Aug 26, 2021

Through satellite imagery analysis and witness testimony, HRNK has identified a previously unknown potential kyo-hwa-so long-term prison-labor facility at Sŏnhwa-dong (선화동) P’ihyŏn-gun, P’yŏngan-bukto, North Korea. While this facility appears to be operational and well maintained, further imagery analysis and witness testimony collection will be necessary in order to irrefutably confirm that Sŏnhwa-dong is a kyo-hwa-so.

North Korea’s Long-term Prison-Labor Facility Kyo-hwa-so No. 8, Sŭngho-ri (승호리) - Update
Joseph S Bermudez, Jr, Greg Scarlatoiu, Amanda M Oh, & Rosa Park
Jul 22, 2021

"North Korea’s Long-term Prison-Labor Facility Kyo-hwa-so No. 8, Sŭngho-ri (승호리) - Update" is the latest report under a long-term project employing satellite imagery analysis and former political prisoner testimony to shed light on human suffering in North Korea's prison camps.

Human Rights in the Democratic Republic of Korea: The Role of the United Nations" is HRNK's 50th report in our 20-year history. This is even more meaningful as David Hawk's "Hidden Gulag" (2003) was the first report published by HRNK. In his latest report, Hawk details efforts by many UN member states and by the UN’s committees, projects and procedures to promote and protect human rights in the DPRK.  The report highlights North Korea’s shifts in its approach

South Africa’s Apartheid and North Korea’s Songbun: Parallels in Crimes against Humanity by Robert Collins underlines similarities between two systematically, deliberately, and thoroughly discriminatory repressive systems.

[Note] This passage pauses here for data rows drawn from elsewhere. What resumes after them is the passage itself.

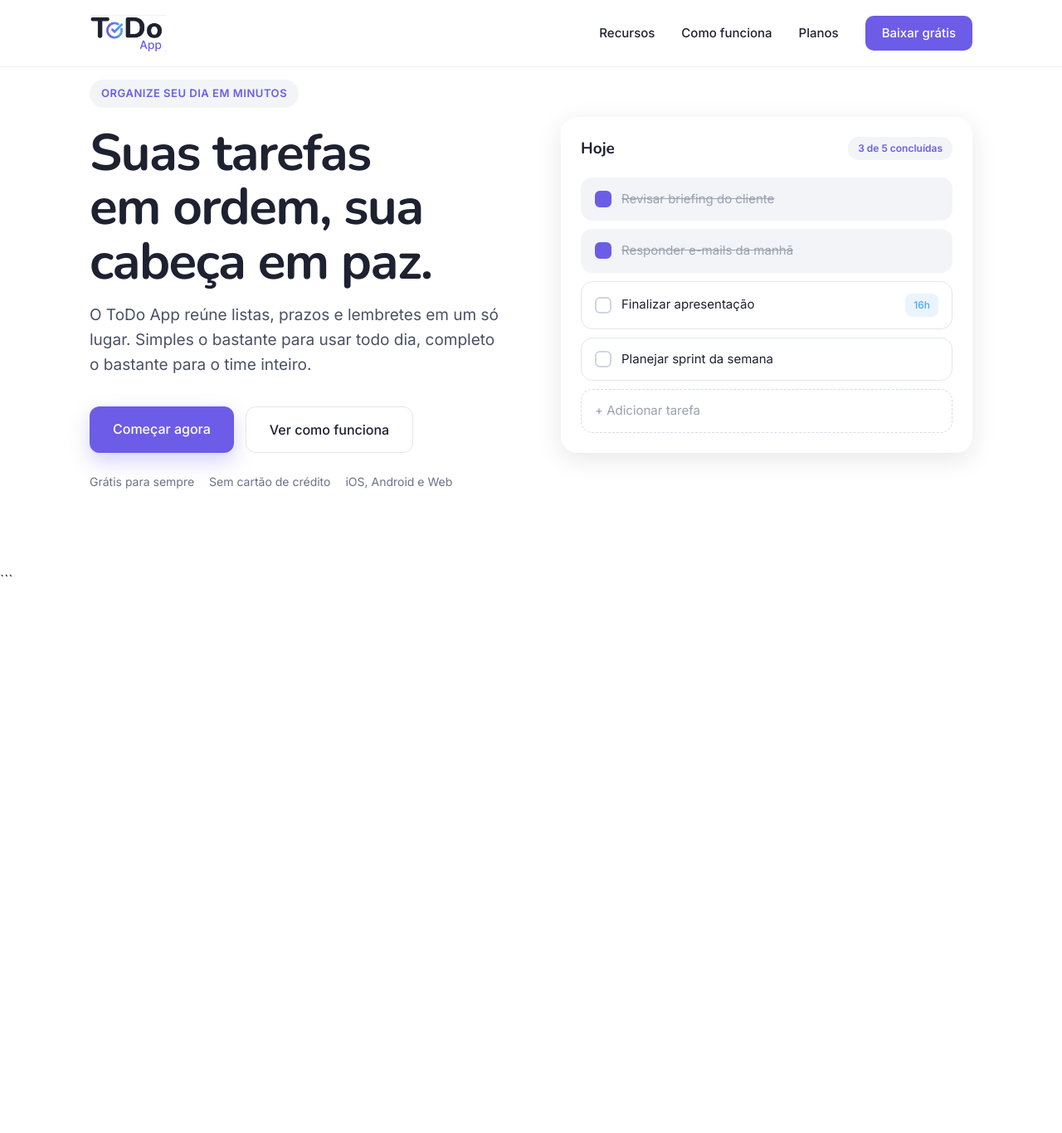
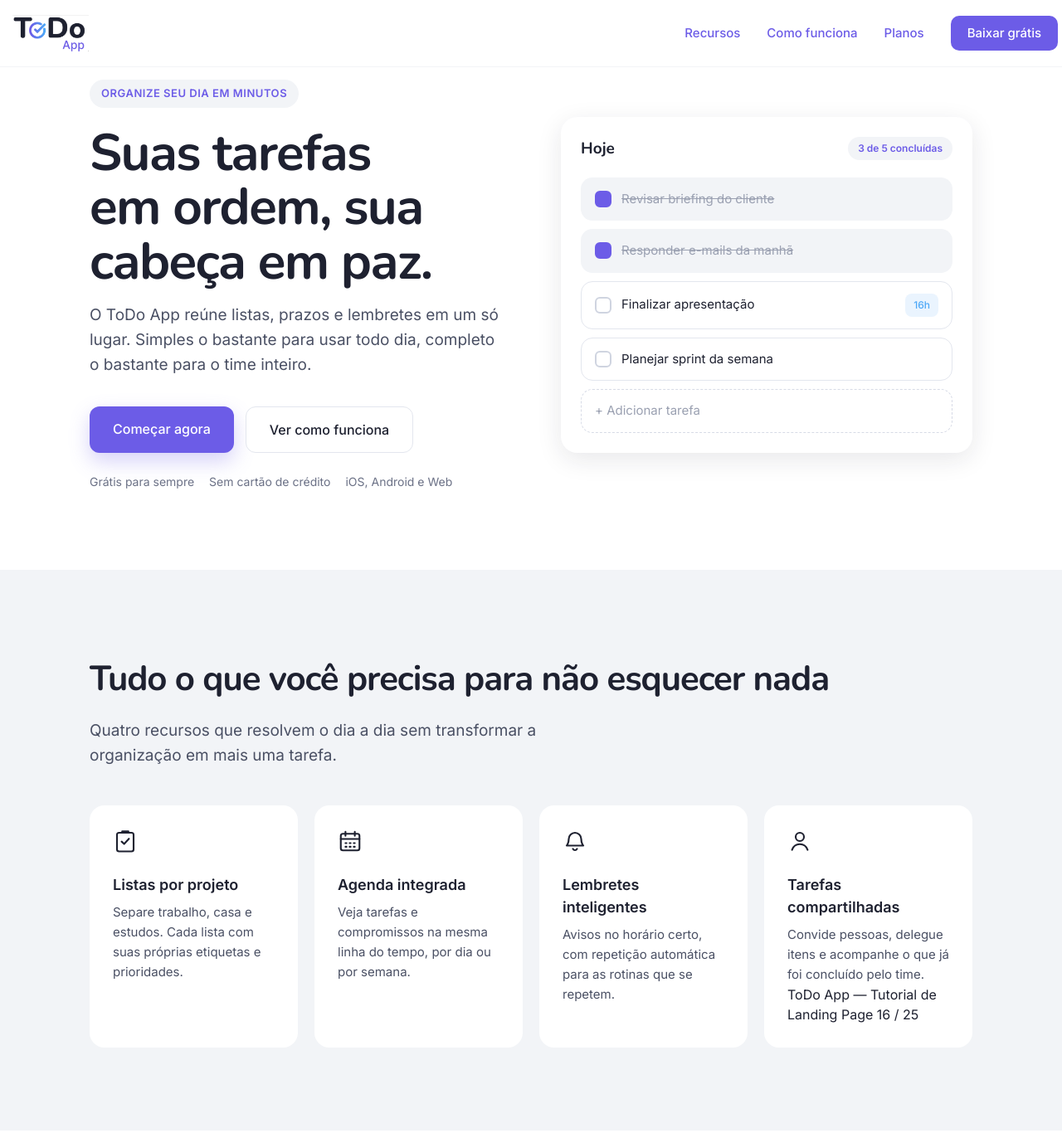
Before and after one commit to polimeneluizricardo/landing-page-todoapp, a plain HTML site: page index.html in a window 1280 px wide. Shown: the top 1366 px of the page at 83% size. Before the commit the page ends 800 px from the top, so only its background shows below. Drawn offline with nearby package versions, Linux system fonts and the light colour scheme.

Commit message:
Continua projeto da Issue #3

```diff
--- a/index.html
+++ b/index.html
@@ -110,6 +110,46 @@
 
         </section>
 
+<section id="recursos" class="band">
+<div class="container">
+<h2>Tudo o que você precisa para não esquecer nada</h2>
+<p class="lead lead--narrow">Quatro recursos que resolvem o dia a dia sem transformar a
+organização em mais uma tarefa.</p>
+<div class="grid grid--4">
+<article class="card">
+<svg class="icon" viewBox="0 0 24 24"><rect x="4" y="4" width="16" height="18"
+rx="2" /><path d="M9 4V2.6h6V4" /><path d="M8.5 12.5l2.4 2.3 4.6-5" /></svg>
+<h3>Listas por projeto</h3>
+<p>Separe trabalho, casa e estudos. Cada lista com suas próprias etiquetas e
+prioridades.</p>
+</article>
+<article class="card">
+<svg class="icon" viewBox="0 0 24 24"><rect x="3" y="5" width="18" height="16"
+rx="2" /><path d="M3 10h18M7.5 3v4M16.5 3v4" /><path d="M7.5 14h1M11.5 14h1M15.5 14h1M7.5
+17.5h1M11.5 17.5h1M15.5 17.5h1" /></svg>
+<h3>Agenda integrada</h3>
+<p>Veja tarefas e compromissos na mesma linha do tempo, por dia ou por semana.</p>
+</article>
+<article class="card">
+<svg class="icon" viewBox="0 0 24 24"><path d="M6 10a6 6 0 0 1 12 0c0 4 1.4 5.6 2
+6.4H4c.6-.8 2-2.4 2-6.4Z" /><path d="M10 19.5a2.2 2.2 0 0 0 4 0" /></svg>
+<h3>Lembretes inteligentes</h3>
+<p>Avisos no horário certo, com repetição automática para as rotinas que se
+repetem.</p>
+</article>
+<article class="card">
+<svg class="icon" viewBox="0 0 24 24"><circle cx="12" cy="8" r="4" /><path d="M4.5
+20.5c1.2-3.6 4-5.5 7.5-5.5s6.3 1.9 7.5 5.5" /></svg>
+<h3>Tarefas compartilhadas</h3>
+<p>Convide pessoas, delegue itens e acompanhe o que já foi concluído pelo time.</p>
+
+ToDo App — Tutorial de Landing Page 16 / 25
+
+</article>
+</div>
+</div>
+</section>
+
     </main>
 
 </body>
--- a/style.css
+++ b/style.css
@@ -1,4 +1,3 @@
-
 :root {
     --roxo: #6C5CE7;
     --azul: #4EA8F7;
@@ -65,6 +64,8 @@ a {
     text-decoration: none;
 }
 
+/* Container */
+
 .container {
     max-width: 1160px;
     margin: 0 auto;
@@ -107,7 +108,7 @@ a {
     max-width: 32em;
 }
 
-
+/* Header */
 
 .header {
     position: fixed;
@@ -115,7 +116,6 @@ a {
     left: 0;
     width: 100%;
     z-index: 10;
-
     background: rgba(255, 255, 255, 0.88);
     backdrop-filter: blur(12px);
     border-bottom: 1px solid var(--cinza);
@@ -123,18 +123,27 @@ a {
 
 .header__inner {
     display: flex;
+    justify-content: space-between;
     align-items: center;
-    justify-content: space-between;
-    gap: 24px;
-    flex-wrap: wrap;
+    width: 100%;
     padding-top: 18px;
     padding-bottom: 18px;
+}
+
+/* Faz somente o conteúdo do header ocupar quase toda a tela */
+.header .container {
+    max-width: none;
+    width: 100%;
+    margin: 0;
+    padding-left: 5px;
+    padding-right: 5px;
 }
 
 .logo img {
     display: block;
     height: 44px;
     width: auto;
+    padding-left: 10px;
 }
 
 .logo--sm {
@@ -151,18 +160,18 @@ a {
 .nav > a {
     font-size: 15px;
     font-weight: 500;
-    color: var(--escuro);
+    color: var(--roxo);
 }
 
 .nav > a:hover {
-    color: var(--roxo);
+    color: #5b4bd6;
 }
 
 .nav > a.btn {
     color: var(--branco);
 }
 
-
+/* Botões */
 
 .btn {
     display: inline-block;
@@ -213,6 +222,8 @@ a {
     color: var(--escuro);
 }
 
+/* Pills */
+
 .pill {
     display: inline-block;
     font-size: 13px;
@@ -232,7 +243,7 @@ a {
     padding: 5px 12px;
 }
 
-
+/* Hero */
 
 .hero {
     display: grid;
@@ -263,7 +274,7 @@ a {
     font-size: 14px;
 }
 
-
+/* Mockup */
 
 .mock {
     background: transparent;
@@ -271,7 +282,7 @@ a {
 }
 
 .mock__card {
-    background: #FFFFFF;
+    background: var(--branco);
     border-radius: 20px;
     padding: 24px;
     border: none;
@@ -344,3 +355,48 @@ a {
     padding: 5px 10px;
     border-radius: 8px;
 }
+
+/* Grids e cards */
+
+.grid {
+    display: grid;
+    gap: 20px;
+    margin-top: 44px;
+}
+
+.grid--4 {
+    grid-template-columns: repeat(auto-fit, minmax(240px, 1fr));
+}
+
+.grid--3 {
+    grid-template-columns: repeat(auto-fit, minmax(270px, 1fr));
+    gap: 28px;
+    margin-top: 0;
+}
+
+.card {
+    background: var(--branco);
+    border-radius: 18px;
+    padding: 28px;
+}
+
+.card h3 {
+    margin: 18px 0 8px;
+}
+
+.card p,
+.step p {
+    font-size: 15px;
+    line-height: 1.6;
+    color: var(--texto);
+}
+
+.icon {
+    width: 30px;
+    height: 30px;
+    fill: none;
+    stroke: var(--escuro);
+    stroke-width: 1.7;
+    stroke-linecap: round;
+    stroke-linejoin: round;
+}
```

This project began with expert testimony Collins submitted as part of a joint investigation and documentation project scrutinizing human rights violations committed at North Korea’s short-term detention facilities, conducted by the Committee for Human Rights